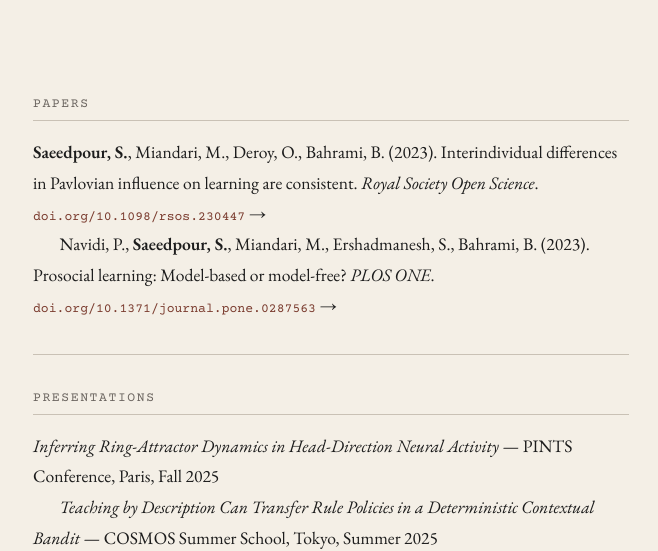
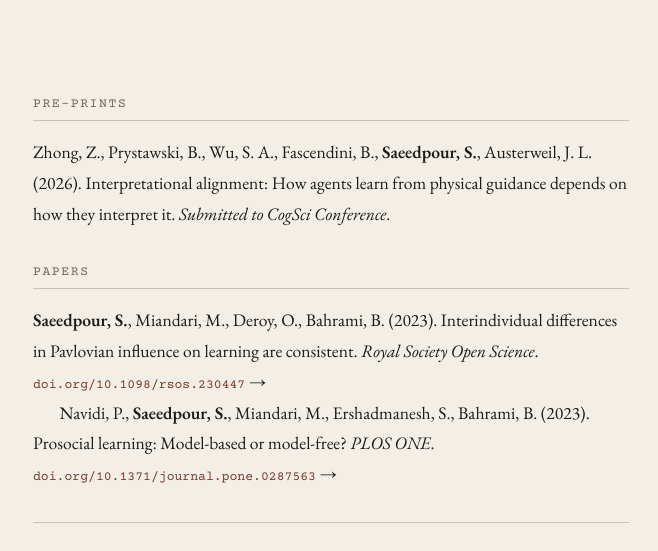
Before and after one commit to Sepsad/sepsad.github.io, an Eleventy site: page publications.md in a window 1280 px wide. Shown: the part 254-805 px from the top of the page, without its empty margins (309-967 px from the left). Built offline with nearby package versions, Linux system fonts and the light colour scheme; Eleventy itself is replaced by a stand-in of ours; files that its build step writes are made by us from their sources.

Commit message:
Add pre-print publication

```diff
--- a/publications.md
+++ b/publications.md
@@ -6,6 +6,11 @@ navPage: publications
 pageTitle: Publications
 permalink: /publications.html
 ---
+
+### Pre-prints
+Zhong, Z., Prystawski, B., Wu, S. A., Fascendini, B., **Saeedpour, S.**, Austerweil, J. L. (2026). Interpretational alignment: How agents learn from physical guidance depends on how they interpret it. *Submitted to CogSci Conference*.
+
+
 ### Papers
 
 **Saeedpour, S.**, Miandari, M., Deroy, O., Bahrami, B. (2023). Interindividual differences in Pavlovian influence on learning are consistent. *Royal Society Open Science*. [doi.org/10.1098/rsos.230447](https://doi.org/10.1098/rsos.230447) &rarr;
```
━━━
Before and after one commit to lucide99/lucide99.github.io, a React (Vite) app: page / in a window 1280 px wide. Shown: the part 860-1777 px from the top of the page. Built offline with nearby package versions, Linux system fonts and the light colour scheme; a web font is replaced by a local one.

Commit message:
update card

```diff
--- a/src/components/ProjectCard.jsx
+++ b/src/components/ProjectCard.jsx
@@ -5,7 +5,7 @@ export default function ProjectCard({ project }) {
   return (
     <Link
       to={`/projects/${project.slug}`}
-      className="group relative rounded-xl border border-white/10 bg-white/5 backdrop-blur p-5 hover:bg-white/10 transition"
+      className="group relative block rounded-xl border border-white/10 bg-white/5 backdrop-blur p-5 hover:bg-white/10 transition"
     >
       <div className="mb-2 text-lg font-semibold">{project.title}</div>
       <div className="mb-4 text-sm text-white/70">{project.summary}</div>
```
━━━
* **Work instruction**: Reproduce every line above that contains the string "ProjectCard".

* **Task result**:
--- a/src/components/ProjectCard.jsx
+++ b/src/components/ProjectCard.jsx
@@ -5,7 +5,7 @@ export default function ProjectCard({ project }) {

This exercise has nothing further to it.